Modification records
——————————

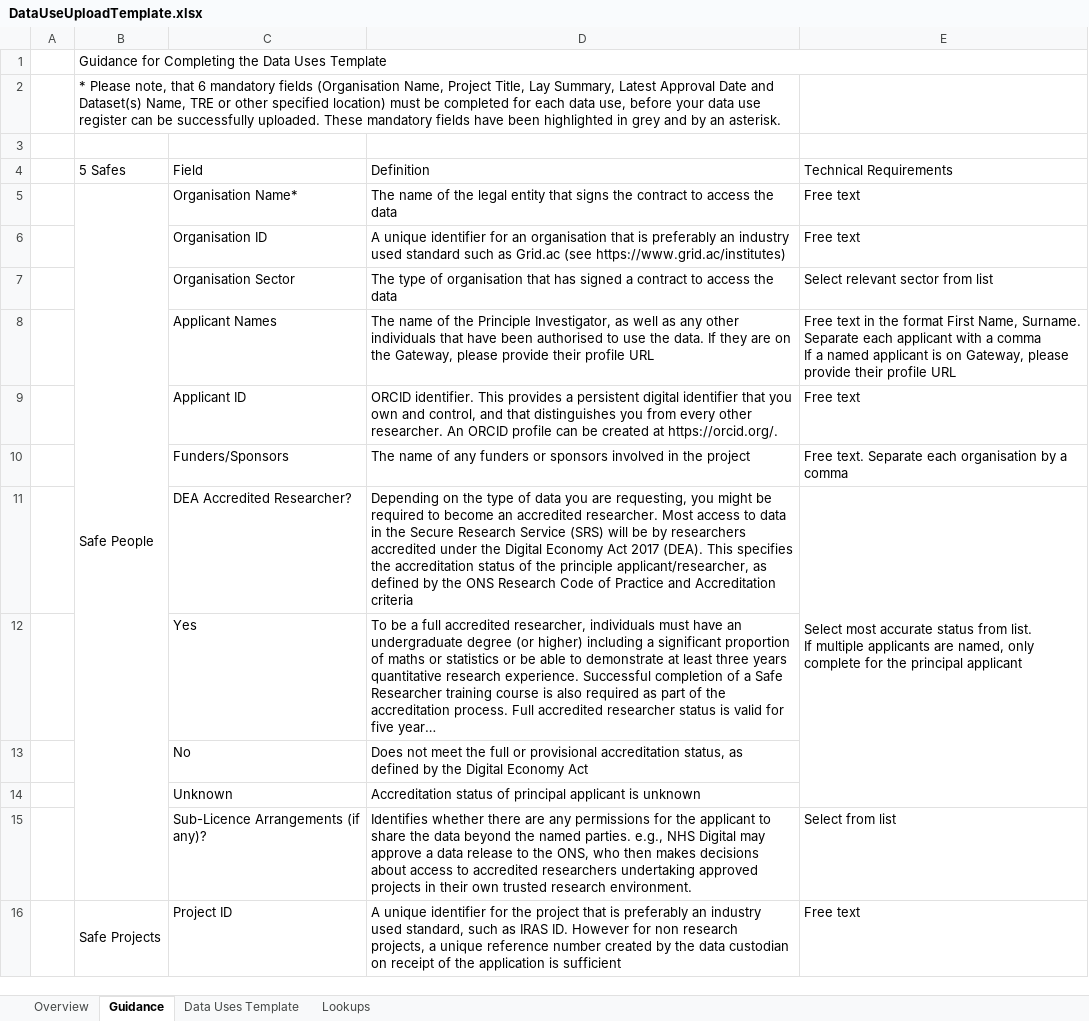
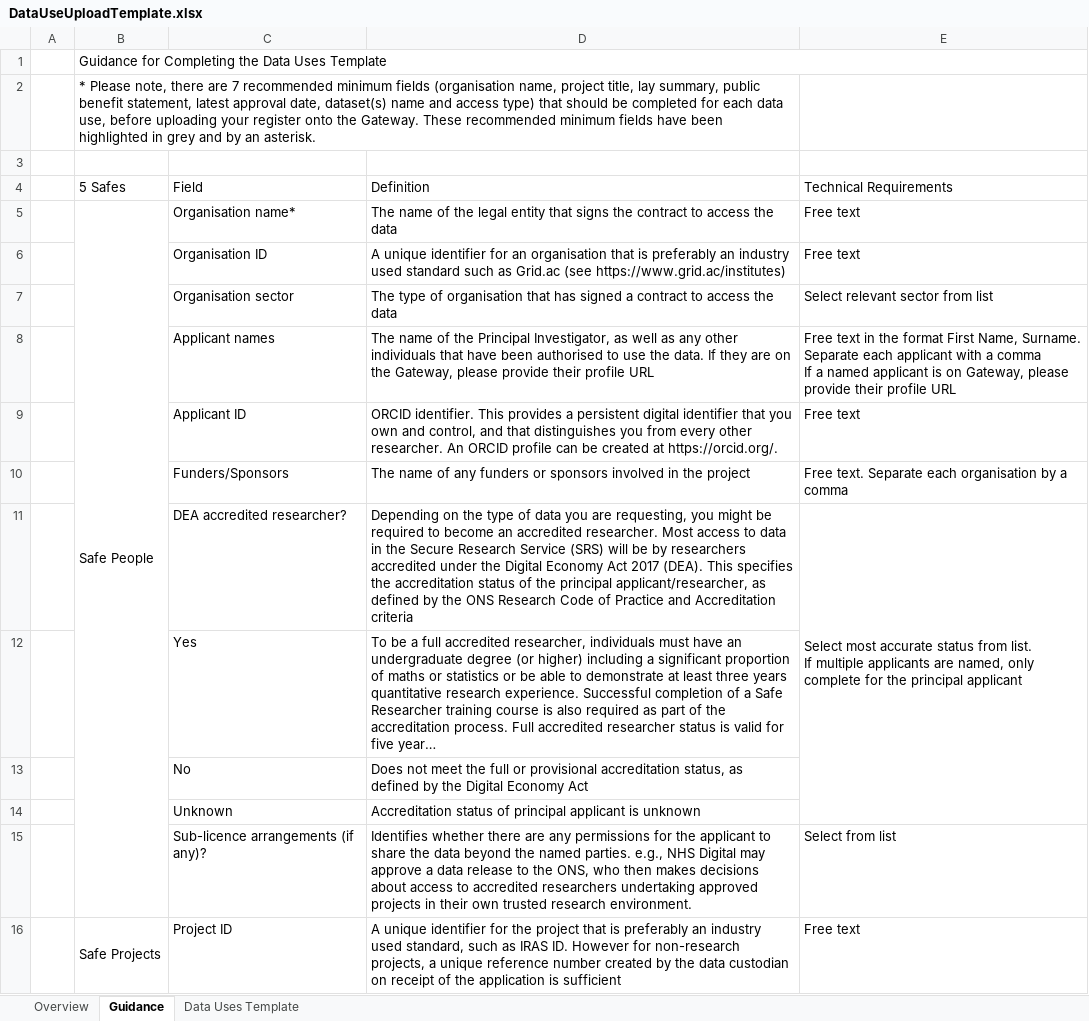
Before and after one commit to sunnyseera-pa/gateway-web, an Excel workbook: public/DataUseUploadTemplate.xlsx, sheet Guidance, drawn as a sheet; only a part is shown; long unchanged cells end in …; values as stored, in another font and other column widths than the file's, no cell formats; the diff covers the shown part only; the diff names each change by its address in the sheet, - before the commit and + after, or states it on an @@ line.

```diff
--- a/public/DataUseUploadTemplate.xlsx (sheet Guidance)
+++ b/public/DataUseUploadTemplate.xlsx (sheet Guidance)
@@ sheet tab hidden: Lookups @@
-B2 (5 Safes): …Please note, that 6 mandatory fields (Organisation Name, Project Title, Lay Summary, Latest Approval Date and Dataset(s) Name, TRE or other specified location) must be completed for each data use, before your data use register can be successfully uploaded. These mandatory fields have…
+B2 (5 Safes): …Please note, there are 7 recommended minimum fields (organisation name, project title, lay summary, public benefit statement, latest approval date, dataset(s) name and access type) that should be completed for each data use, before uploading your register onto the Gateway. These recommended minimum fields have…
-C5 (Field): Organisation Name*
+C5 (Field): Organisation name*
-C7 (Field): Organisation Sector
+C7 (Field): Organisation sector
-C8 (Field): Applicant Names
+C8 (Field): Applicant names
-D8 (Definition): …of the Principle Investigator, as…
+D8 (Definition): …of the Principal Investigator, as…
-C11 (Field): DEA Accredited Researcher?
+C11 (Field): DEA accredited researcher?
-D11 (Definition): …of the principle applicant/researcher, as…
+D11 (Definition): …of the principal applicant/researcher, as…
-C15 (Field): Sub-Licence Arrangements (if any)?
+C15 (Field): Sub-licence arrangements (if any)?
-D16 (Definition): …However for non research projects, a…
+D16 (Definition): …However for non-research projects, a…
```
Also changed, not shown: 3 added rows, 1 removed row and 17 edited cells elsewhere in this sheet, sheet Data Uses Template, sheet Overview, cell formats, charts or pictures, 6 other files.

——————————

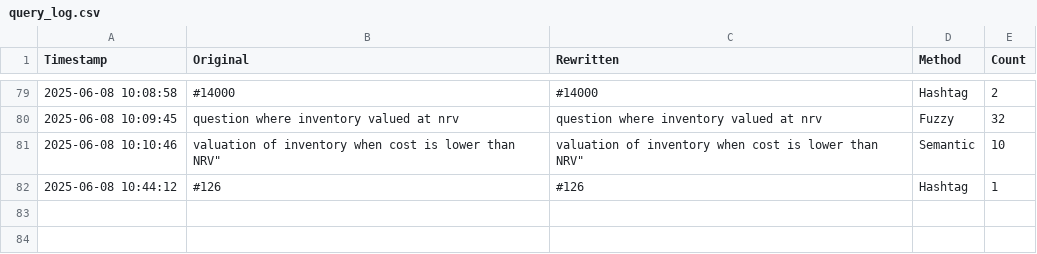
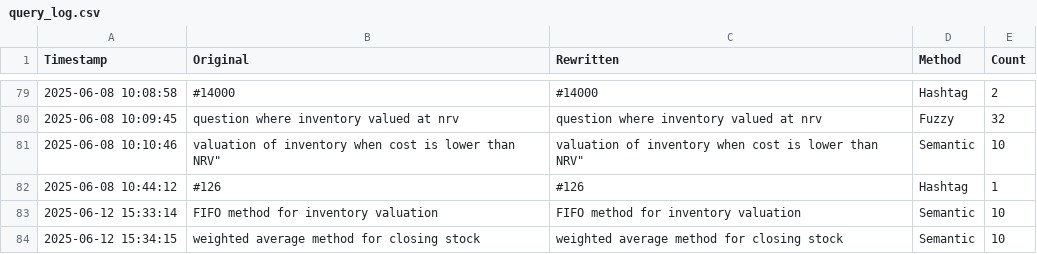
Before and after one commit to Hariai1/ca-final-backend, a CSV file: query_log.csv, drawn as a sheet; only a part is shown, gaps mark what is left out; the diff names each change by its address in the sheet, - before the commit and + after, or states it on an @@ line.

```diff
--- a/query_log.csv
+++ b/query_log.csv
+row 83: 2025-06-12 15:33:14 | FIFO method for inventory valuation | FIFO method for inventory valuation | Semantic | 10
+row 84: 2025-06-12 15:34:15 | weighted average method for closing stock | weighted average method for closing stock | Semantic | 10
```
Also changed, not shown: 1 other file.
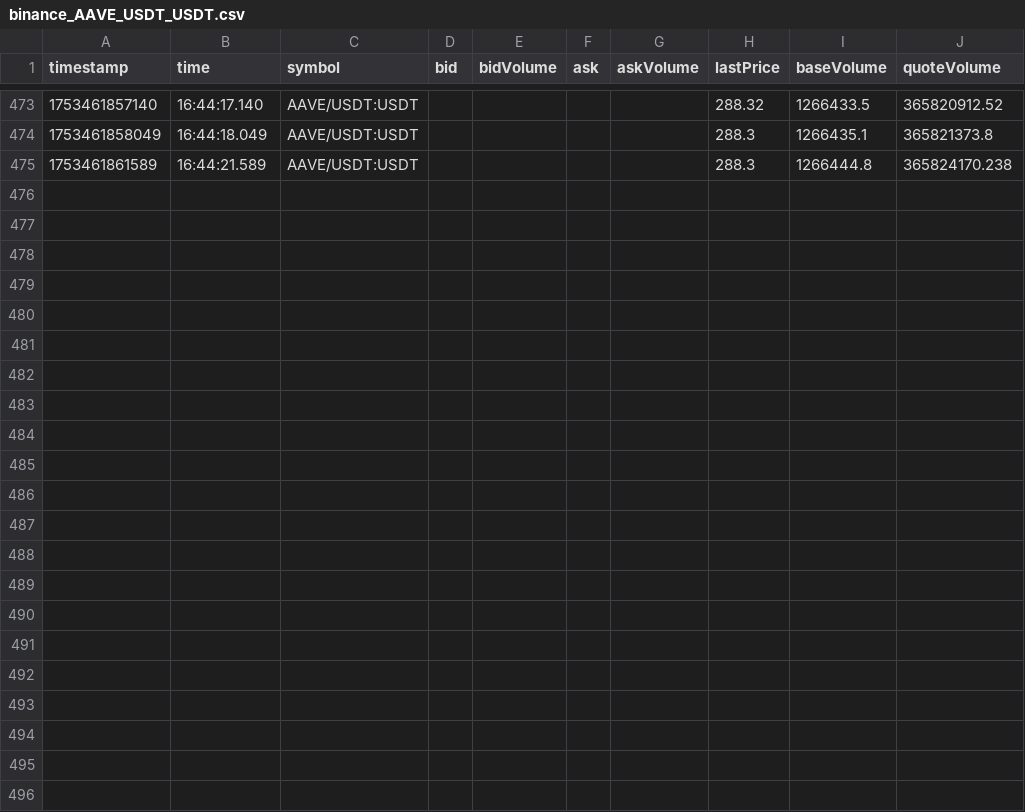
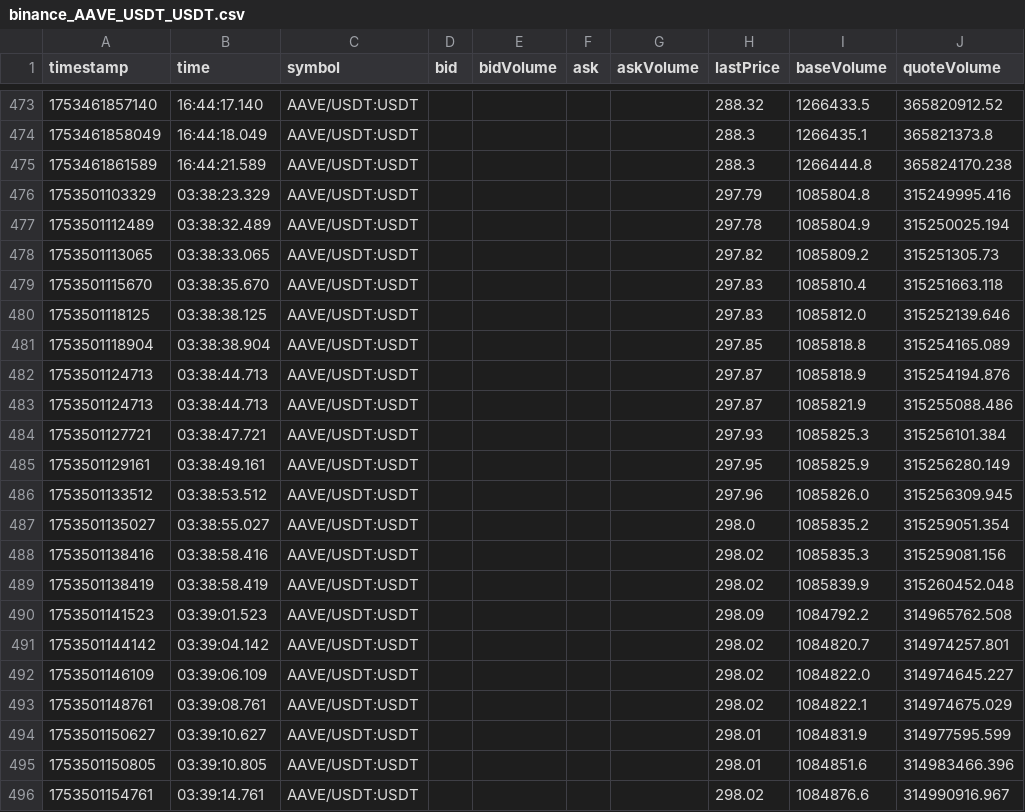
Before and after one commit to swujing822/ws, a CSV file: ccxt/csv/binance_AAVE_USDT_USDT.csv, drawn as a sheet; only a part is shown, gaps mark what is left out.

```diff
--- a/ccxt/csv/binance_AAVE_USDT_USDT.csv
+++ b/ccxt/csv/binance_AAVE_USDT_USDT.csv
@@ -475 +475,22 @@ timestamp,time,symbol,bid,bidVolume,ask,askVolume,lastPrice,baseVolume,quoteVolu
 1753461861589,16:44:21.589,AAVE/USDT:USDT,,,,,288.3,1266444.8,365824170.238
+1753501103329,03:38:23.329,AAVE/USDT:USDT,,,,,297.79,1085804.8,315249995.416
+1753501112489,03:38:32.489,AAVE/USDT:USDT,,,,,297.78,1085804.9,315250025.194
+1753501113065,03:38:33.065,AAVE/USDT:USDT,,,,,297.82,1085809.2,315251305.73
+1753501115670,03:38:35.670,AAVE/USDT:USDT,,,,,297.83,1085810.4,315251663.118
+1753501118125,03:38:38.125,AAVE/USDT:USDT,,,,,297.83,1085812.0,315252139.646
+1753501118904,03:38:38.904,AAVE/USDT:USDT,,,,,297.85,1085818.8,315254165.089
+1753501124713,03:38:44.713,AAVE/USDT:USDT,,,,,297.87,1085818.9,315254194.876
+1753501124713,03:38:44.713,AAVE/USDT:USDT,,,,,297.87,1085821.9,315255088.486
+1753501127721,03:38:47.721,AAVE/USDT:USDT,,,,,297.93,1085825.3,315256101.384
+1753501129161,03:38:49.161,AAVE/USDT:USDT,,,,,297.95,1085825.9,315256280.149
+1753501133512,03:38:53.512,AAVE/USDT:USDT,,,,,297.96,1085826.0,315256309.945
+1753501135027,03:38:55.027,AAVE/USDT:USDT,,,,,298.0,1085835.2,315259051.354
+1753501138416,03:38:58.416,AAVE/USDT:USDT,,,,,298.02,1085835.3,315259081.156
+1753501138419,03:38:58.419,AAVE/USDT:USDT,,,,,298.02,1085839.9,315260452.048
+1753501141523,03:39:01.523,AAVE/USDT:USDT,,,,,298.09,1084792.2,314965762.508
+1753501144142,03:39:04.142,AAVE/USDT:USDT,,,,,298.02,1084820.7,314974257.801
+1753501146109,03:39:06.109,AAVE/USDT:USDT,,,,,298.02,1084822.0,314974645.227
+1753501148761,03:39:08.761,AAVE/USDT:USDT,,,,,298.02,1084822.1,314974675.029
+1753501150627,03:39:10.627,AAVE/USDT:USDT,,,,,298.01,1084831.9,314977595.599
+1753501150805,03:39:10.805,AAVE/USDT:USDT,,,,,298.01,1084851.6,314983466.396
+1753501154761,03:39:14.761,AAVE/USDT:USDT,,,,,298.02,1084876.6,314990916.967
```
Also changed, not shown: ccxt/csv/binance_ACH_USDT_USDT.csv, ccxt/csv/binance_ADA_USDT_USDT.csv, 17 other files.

——————————

* PROBLEM TO WORK ON: Copy each line in the entries above where the word "what" shows up.

* ANSWER FOR THE TASK:
Before and after one commit to Hariai1/ca-final-backend, a CSV file: query_log.csv, drawn as a sheet; only a part is shown, gaps mark what is left out; the diff names each change by its address in the sheet, - before the commit and + after, or states it on an @@ line.
Before and after one commit to swujing822/ws, a CSV file: ccxt/csv/binance_AAVE_USDT_USDT.csv, drawn as a sheet; only a part is shown, gaps mark what is left out.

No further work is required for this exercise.